I don’t want to see Reyes go as much as the next guy. He alone is worth the price of admission (except, of course, those really expensive seats behind home plate. No one player can get me to pony up that much for a seat). But I have to come to grips with the fact that the Mets future is probably best served if he’s traded between now and the end of July. That assumes, of course, that Sandy Alderson can secure maximum value in return. Transation: better players/prospects than the two compensatory draft picks they’ll get if they lose Rayees to free agency. But this is exactly what we expect from Alderson, right?

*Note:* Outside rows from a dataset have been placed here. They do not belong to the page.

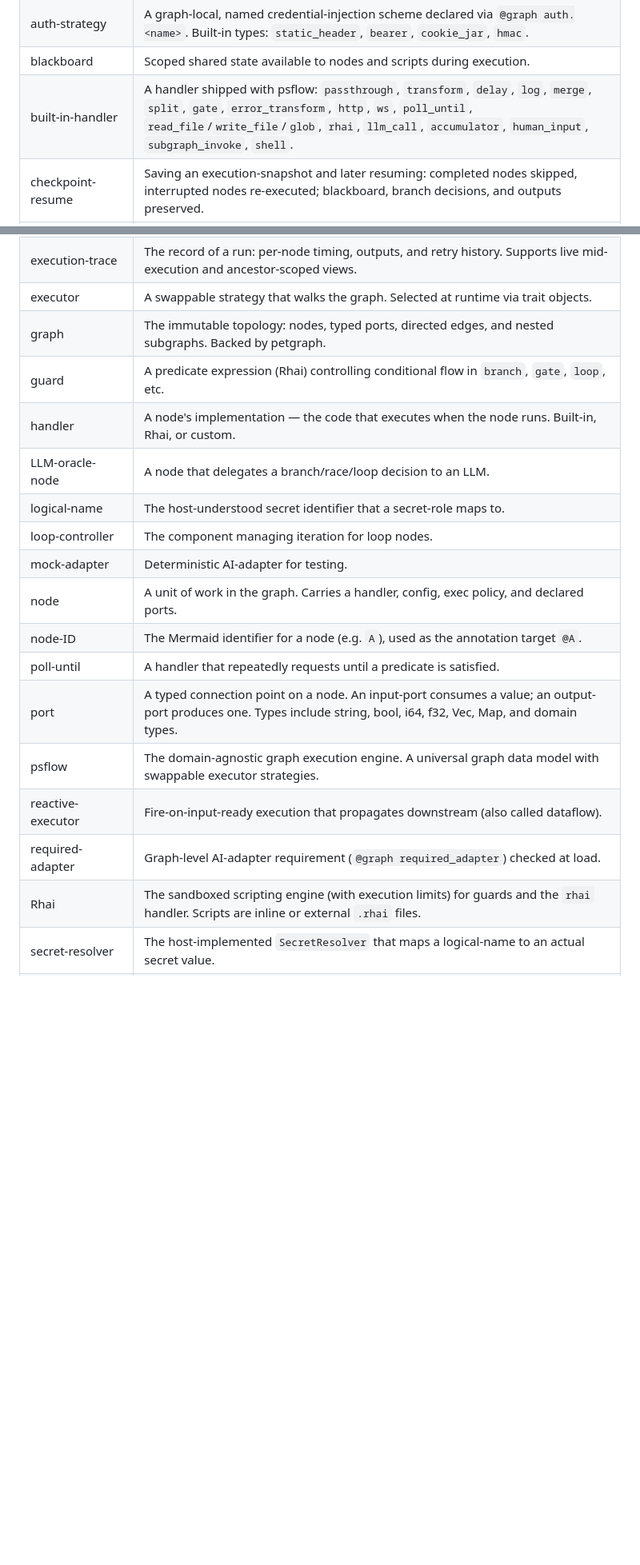
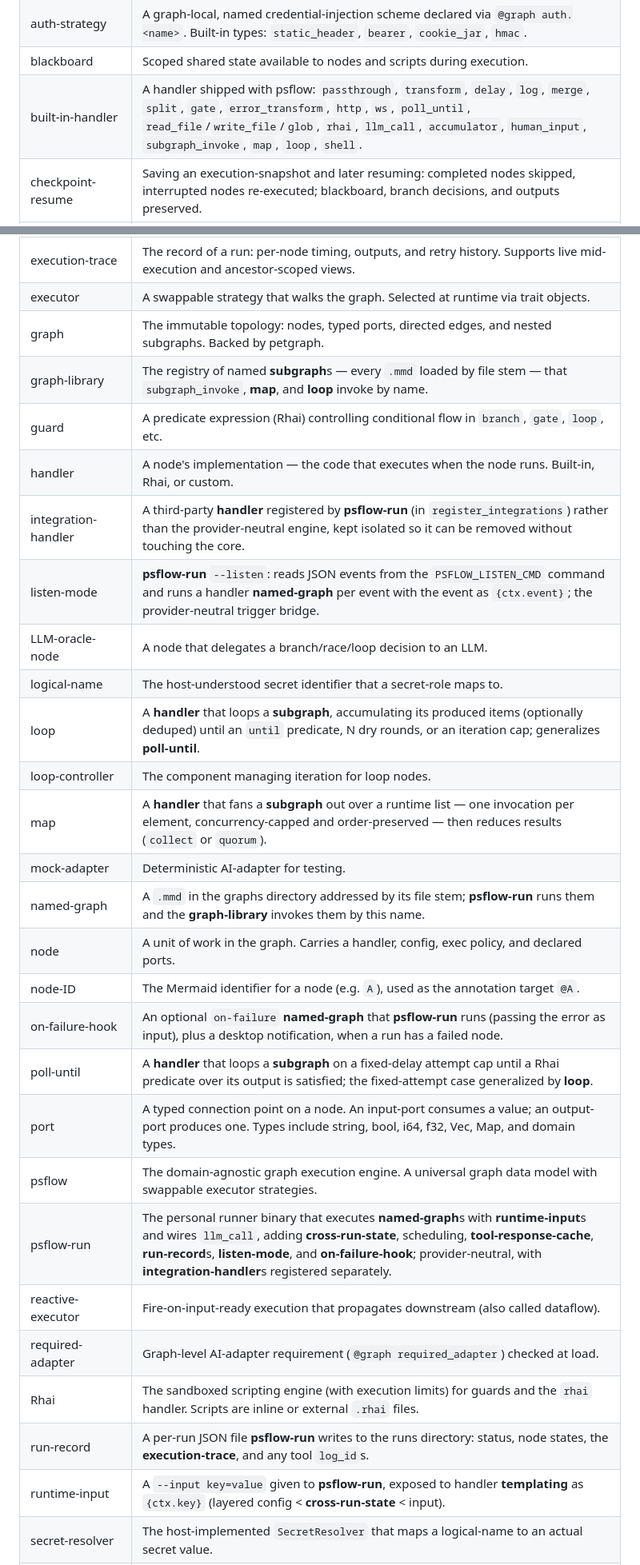
Before and after one commit to Polymetric-Studios/psflow, a Markdown page: ergon/project-data/project-terminology.md, 2 parts joined by grey strips. Shown at 80% size. GitHub-like rendering; blank space fills up the shorter version.

Commit message:
Update terminology: runner + composition vocabulary
Sweep adds the psflow-run runner and composition concepts that landed
this session: cross-run-state, graph-library, integration-handler,
listen-mode, loop, map, named-graph, on-failure-hook, psflow-run,
run-record, runtime-input, tool-response-cache. Refines poll-until (now
cross-links loop) and built-in-handler (adds map, loop). Alphabetical;
new rows bold their cross-links.

```diff
--- a/ergon/project-data/project-terminology.md
+++ b/ergon/project-data/project-terminology.md
@@ -16,7 +16,7 @@
 | anthropic-API-adapter | AI-adapter backed by the Anthropic API. |
 | auth-strategy | A graph-local, named credential-injection scheme declared via `@graph auth.<name>`. Built-in types: `static_header`, `bearer`, `cookie_jar`, `hmac`. |
 | blackboard | Scoped shared state available to nodes and scripts during execution. |
-| built-in-handler | A handler shipped with psflow: `passthrough`, `transform`, `delay`, `log`, `merge`, `split`, `gate`, `error_transform`, `http`, `ws`, `poll_until`, `read_file`/`write_file`/`glob`, `rhai`, `llm_call`, `accumulator`, `human_input`, `subgraph_invoke`, `shell`. |
+| built-in-handler | A handler shipped with psflow: `passthrough`, `transform`, `delay`, `log`, `merge`, `split`, `gate`, `error_transform`, `http`, `ws`, `poll_until`, `read_file`/`write_file`/`glob`, `rhai`, `llm_call`, `accumulator`, `human_input`, `subgraph_invoke`, `map`, `loop`, `shell`. |
 | checkpoint-resume | Saving an execution-snapshot and later resuming: completed nodes skipped, interrupted nodes re-executed; blackboard, branch decisions, and outputs preserved. |
 | claude-CLI-adapter | AI-adapter backed by the Claude Code CLI, supporting session strategies. |
 | concurrency-limit | A cap on simultaneous execution, applied globally, per-parallel, or per-adapter. |
@@ -33,20 +34,30 @@
 | execution-trace | The record of a run: per-node timing, outputs, and retry history. Supports live mid-execution and ancestor-scoped views. |
 | executor | A swappable strategy that walks the graph. Selected at runtime via trait objects. |
 | graph | The immutable topology: nodes, typed ports, directed edges, and nested subgraphs. Backed by petgraph. |
+| graph-library | The registry of named **subgraph**s — every `.mmd` loaded by file stem — that `subgraph_invoke`, **map**, and **loop** invoke by name. |
 | guard | A predicate expression (Rhai) controlling conditional flow in `branch`, `gate`, `loop`, etc. |
 | handler | A node's implementation — the code that executes when the node runs. Built-in, Rhai, or custom. |
+| integration-handler | A third-party **handler** registered by **psflow-run** (in `register_integrations`) rather than the provider-neutral engine, kept isolated so it can be removed without touching the core. |
+| listen-mode | **psflow-run** `--listen`: reads JSON events from the `PSFLOW_LISTEN_CMD` command and runs a handler **named-graph** per event with the event as `{ctx.event}`; the provider-neutral trigger bridge. |
 | LLM-oracle-node | A node that delegates a branch/race/loop decision to an LLM. |
 | logical-name | The host-understood secret identifier that a secret-role maps to. |
+| loop | A **handler** that loops a **subgraph**, accumulating its produced items (optionally deduped) until an `until` predicate, N dry rounds, or an iteration cap; generalizes **poll-until**. |
 | loop-controller | The component managing iteration for loop nodes. |
+| map | A **handler** that fans a **subgraph** out over a runtime list — one invocation per element, concurrency-capped and order-preserved — then reduces results (`collect` or `quorum`). |
 | mock-adapter | Deterministic AI-adapter for testing. |
+| named-graph | A `.mmd` in the graphs directory addressed by its file stem; **psflow-run** runs them and the **graph-library** invokes them by this name. |
 | node | A unit of work in the graph. Carries a handler, config, exec policy, and declared ports. |
 | node-ID | The Mermaid identifier for a node (e.g. `A`), used as the annotation target `@A`. |
-| poll-until | A handler that repeatedly requests until a predicate is satisfied. |
+| on-failure-hook | An optional `on-failure` **named-graph** that **psflow-run** runs (passing the error as input), plus a desktop notification, when a run has a failed node. |
+| poll-until | A **handler** that loops a **subgraph** on a fixed-delay attempt cap until a Rhai predicate over its output is satisfied; the fixed-attempt case generalized by **loop**. |
 | port | A typed connection point on a node. An input-port consumes a value; an output-port produces one. Types include string, bool, i64, f32, Vec, Map, and domain types. |
 | psflow | The domain-agnostic graph execution engine. A universal graph data model with swappable executor strategies. |
+| psflow-run | The personal runner binary that executes **named-graph**s with **runtime-input**s and wires `llm_call`, adding **cross-run-state**, scheduling, **tool-response-cache**, **run-record**s, **listen-mode**, and **on-failure-hook**; provider-neutral, with **integration-handler**s registered separately. |
 | reactive-executor | Fire-on-input-ready execution that propagates downstream (also called dataflow). |
 | required-adapter | Graph-level AI-adapter requirement (`@graph required_adapter`) checked at load. |
 | Rhai | The sandboxed scripting engine (with execution limits) for guards and the `rhai` handler. Scripts are inline or external `.rhai` files. |
+| run-record | A per-run JSON file **psflow-run** writes to the runs directory: status, node states, the **execution-trace**, and any tool `log_id`s. |
+| runtime-input | A `--input key=value` given to **psflow-run**, exposed to handler **templating** as `{ctx.key}` (layered config < **cross-run-state** < input). |
 | secret-resolver | The host-implemented `SecretResolver` that maps a logical-name to an actual secret value. |
 | secret-role | A strategy-defined role name (e.g. `token`) mapped to a logical-name via `auth.<name>.secrets.<role>`. |
 | session-strategy | The Claude CLI adapter's session-reuse policy: `new`, `continue`, `named`, or `pool`. |
```
Also changed, not shown: other parts of ergon/project-data/project-terminology.md (+2 -0 lines).
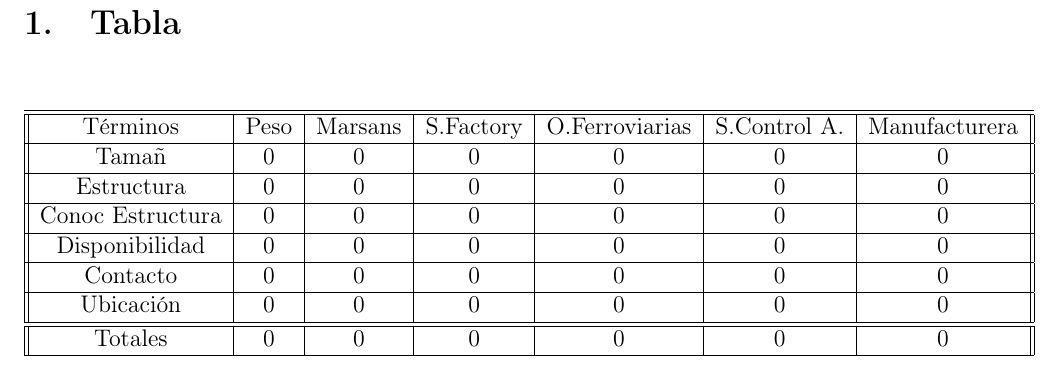
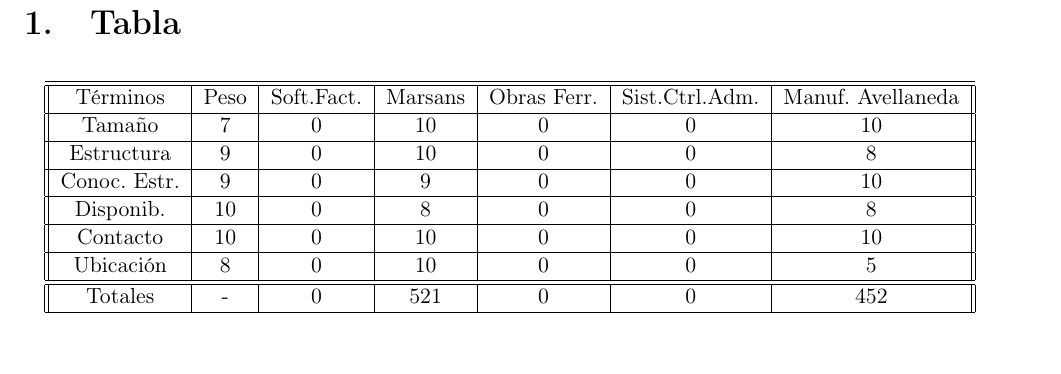
Before and after one commit to invernizzie/fiuba-grupoestrucorga, a LaTeX document (Trabajo Practico/Elección Empresa/TablaCompracion.tex): part of page 3 of 3, cut so that both start at the same text. Compiled offline with pdfLaTeX.

Commit message:
Completo los pesos como acordamos, y algunos valores de la tabla como me parece apropiado, faltarían las empresas que propuso Juan y una conclusión al respecto.

```diff
--- a/Trabajo Practico/Elección Empresa/TablaCompracion.tex
+++ b/Trabajo Practico/Elección Empresa/TablaCompracion.tex
@@ -21,26 +21,27 @@
 \tableofcontents
 \newpage
 \section{Tabla}
+\small
 \begin{center}
-\begin{tabular}{|| c | c | c | c | c | c | c | |}
+\begin{tabular}{|| c | c | c | c | c | c | c ||}
 \hline
 \hline
-T\'{e}rminos & Peso & Marsans &  S.Factory & O.Ferroviarias & S.Control A. & Manufacturera\\
+T\'{e}rminos & Peso & Soft.Fact. & Marsans & Obras Ferr. & Sist.Ctrl.Adm. & Manuf. Avellaneda\\
 \hline
-Tama\~{n}   & 0 & 0 & 0 & 0 & 0 & 0 \\
+Tama\~{n}o   & 7 & 0 & 10 & 0 & 0 & 10 \\
 \hline
-Estructura & 0 & 0 & 0 & 0 & 0 & 0 \\
+Estructura & 9 & 0 & 10 & 0 & 0 & 8 \\
 \hline
-Conoc Estructura & 0 & 0 & 0 & 0 & 0 & 0 \\
+Conoc. Estr. & 9 & 0 & 9 & 0 & 0 & 10 \\
 \hline
-Disponibilidad  & 0 & 0 & 0 & 0 & 0 & 0 \\
+Disponib.  & 10 & 0 & 8 & 0 & 0 & 8 \\
 \hline
-Contacto   & 0 & 0 & 0 & 0 & 0 & 0 \\
+Contacto   & 10 & 0 & 10 & 0 & 0 & 10 \\
 \hline
-Ubicaci\'{o}n & 0  & 0 & 0 & 0 & 0 & 0 \\
+Ubicaci\'{o}n & 8  & 0 & 10 & 0 & 0 & 5 \\
 \hline
 \hline
-Totales & 0  & 0 & 0 & 0 & 0 & 0 \\
+Totales & - & 0 & 521 & 0 & 0 & 452 \\
 \hline
 
 \end{tabular}
```
Also changed, not shown: Trabajo Practico/Elección Empresa/TablaCompracion.pdf, Trabajo Practico/Elección Empresa/TablaCompracion.tex (1 more changed lines).
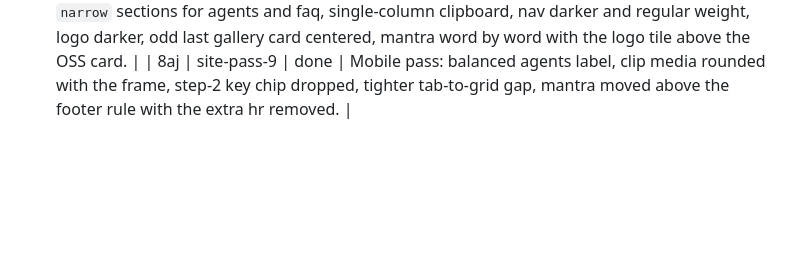
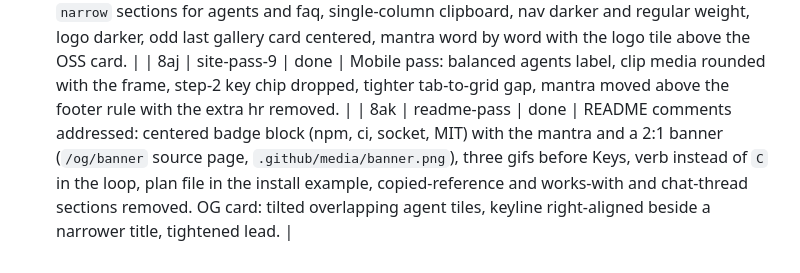
Before and after one commit to janniks/mdtation, a Markdown page: .github/plans/mdtation-RUNNING.md, the part around the change. Rendered like a GitHub page; blank space fills up the shorter version.

```diff
--- a/.github/plans/mdtation-RUNNING.md
+++ b/.github/plans/mdtation-RUNNING.md
@@ -148,3 +148,4 @@ Pure models live in `src/core` with node tests; `src/ui` only wires OpenTUI.
 | 8ah | site-icons | done | `app/icon.png` (512, transparent, rounded card tile with the masked lotus) screenshotted from the `/favicon` source page; `site/og.png` export of the social card, git-ignored. |
 | 8ai | site-pass-8 | done | Eighth pass: lead locked (picker removed), hero clip `max-w-3xl`, longer hero eyebrow rules, quote logos lift on hover, lighter friend GitHub links, "worst possible ways", narrower feature tag rules, `narrow` sections for agents and faq, single-column clipboard, nav darker and regular weight, logo darker, odd last gallery card centered, mantra word by word with the logo tile above the OSS card. |
 | 8aj | site-pass-9 | done | Mobile pass: balanced agents label, clip media rounded with the frame, step-2 key chip dropped, tighter tab-to-grid gap, mantra moved above the footer rule with the extra hr removed. |
+| 8ak | readme-pass | done | README comments addressed: centered badge block (npm, ci, socket, MIT) with the mantra and a 2:1 banner (`/og/banner` source page, `.github/media/banner.png`), three gifs before Keys, verb instead of `C` in the loop, plan file in the install example, copied-reference and works-with and chat-thread sections removed. OG card: tilted overlapping agent tiles, keyline right-aligned beside a narrower title, tightened lead. |
```
Also changed, not shown: README.md (+22 -21 lines), .github/media/banner.png (added), .github/media/comment.gif (added), .github/media/menu.gif (added), .github/media/select.gif (added), 2 other files.
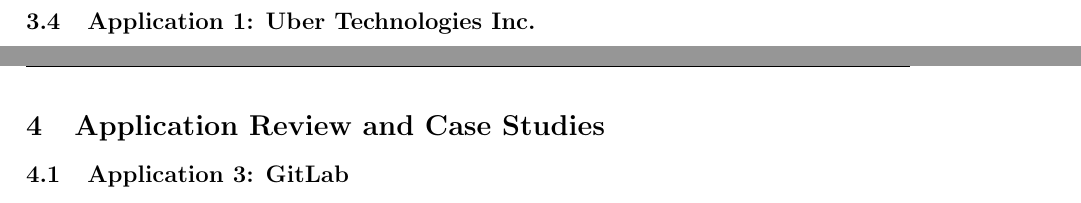
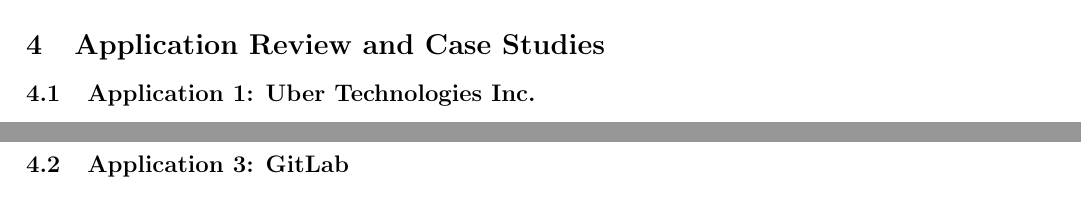
Before and after one commit to viktorashi/proiecte-QASST, a LaTeX document (SeminarReport/paper/main.tex, which reads SeminarReport/paper/chapters/gitlab.tex): two parts of pages 3 and 4 of 9, joined at a grey line, cut so that both start at the same text. Compiled offline with pdfLaTeX.

Commit message:
Mai organizat

```diff
--- a/SeminarReport/paper/chapters/gitlab.tex
+++ b/SeminarReport/paper/chapters/gitlab.tex
@@ -1,4 +1,3 @@
-\section{Application Review and Case Studies}
 \label{sec:application-review}
 % (Note: Sections 4.1 and 4.2, covering Uber Technologies and other entities, are omitted from this excerpt to focus on the requested analysis of GitLab.)
 
--- a/SeminarReport/paper/main.tex
+++ b/SeminarReport/paper/main.tex
@@ -86,6 +86,7 @@
     \item \textbf{MTTR} — ties findings back into DevOps agility \cite{gitkraken-dora}.
 \end{itemize}
 
+\section{Application Review and Case Studies}
 \input{chapters/uber.tex}
 \input{chapters/gitlab.tex}
 \input{chapters/google-vrp}
```
Also changed, not shown: SeminarReport/paper/chapters/google-vrp.tex (line endings or trailing spaces).
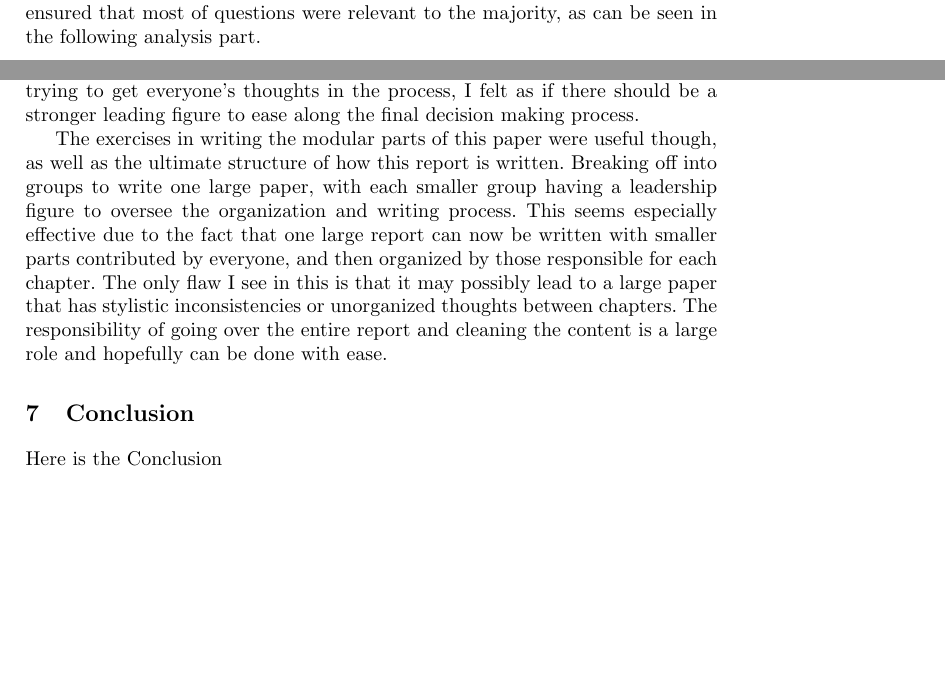
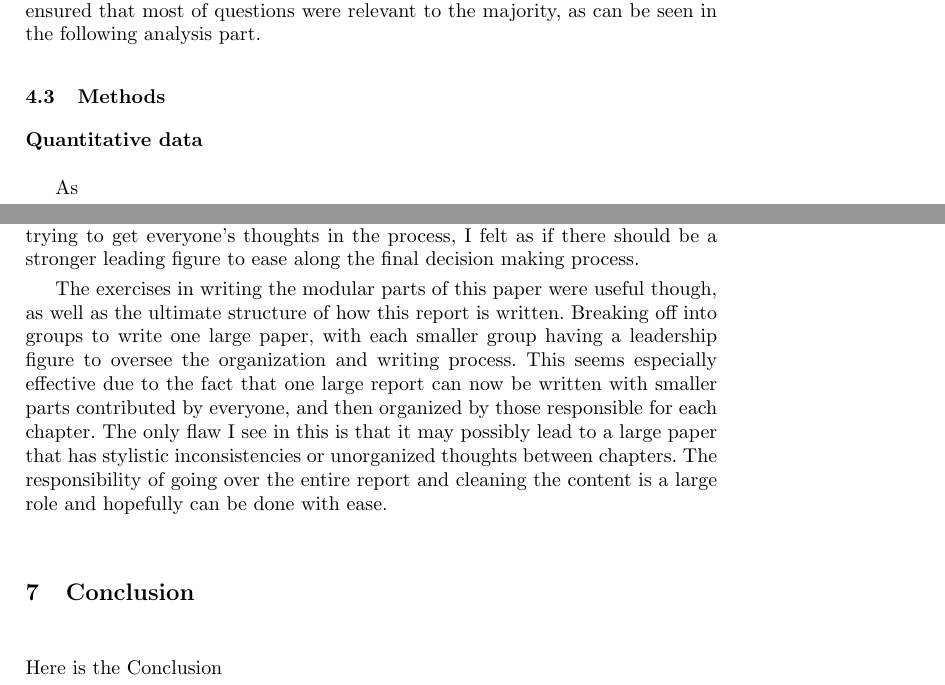
Before and after one commit to sbenthall/i290m-ocpp-site, a LaTeX thesis (report/collective_report.tex, which reads report/chapters/043_methods.tex): two parts of pages 7 and 22 of 31, joined at a grey line, cut so that both start at the same text, the shorter picture padded with empty space. Compiled offline with pdfLaTeX.

Commit message:
Add a new section for methods

```diff
--- /dev/null
+++ b/report/chapters/043_methods.tex
@@ -0,0 +1,6 @@
+\subsection{Methods}
+\label{sec:methods}
+
+\mysubsubsection{Quantitative data}
+
+As
--- a/report/collective_report.tex
+++ b/report/collective_report.tex
@@ -91,6 +91,7 @@ UC Berkeley, Berkeley}
 \input{chapters/040_methods.tex}
 \input{chapters/041_qualitative.tex}
 \input{chapters/042_survey.tex}
+\input{chapters/043_methods.tex}
 \input{chapters/050_results.tex}
 \input{chapters/051_motivations.tex}
 \input{chapters/052_joining.tex}
```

The other day, I listened in amusement as Bob Ojeda conversed with Joe Benigno and Evan Roberts on WFAN about the Mets hopes for a wild card. Ojeda, aided and abetted by the co-hosts, came up with some dubious reasoning about how the Mets can get to 88 wins — which he feels will translate to a Wild Card. Pretty iffy, if you ask me. I think Ojeda just could not get himself to say the Mets can or must get to 90 wins. But they all seemed giddy about this 88-win scenario, as I’m sure were thousands of their listeners. All it takes is for Reyes to keep playing out of his mind, getting David Wright and Ike Davis back, which in turn will mean a stronger bench led by current fill-ins Justin Turner and Daniel Murphy. . . yada, yada, yada.
Hey, I’d like to be optimistic too, but even a best case scenario tells me the Mets are not going to finish much better than .500. After today’s loss to the Angels, they’re back at two-below .500 and seem to break out in hives every time they reach the even mark. But if you really think they can make a run at October with Reyes in full throttle, then okay, keep him here for now.
But then what happens in the off-season? There will be a frenzy for his services. All you need is two serious bidders to create a frenzy and drive up the price. You think the Mets will have the stomach (or checkbook) for that?
Reyes can talk all he wants about wanting to remain in New York and how much he loves it here. They all say that in their walk year. Even if they play in Pittsburgh. It gives you more leverage. But Reyes won’t be giving the Wilpons a discount on his services. He’s going where the Carl Crawford money is.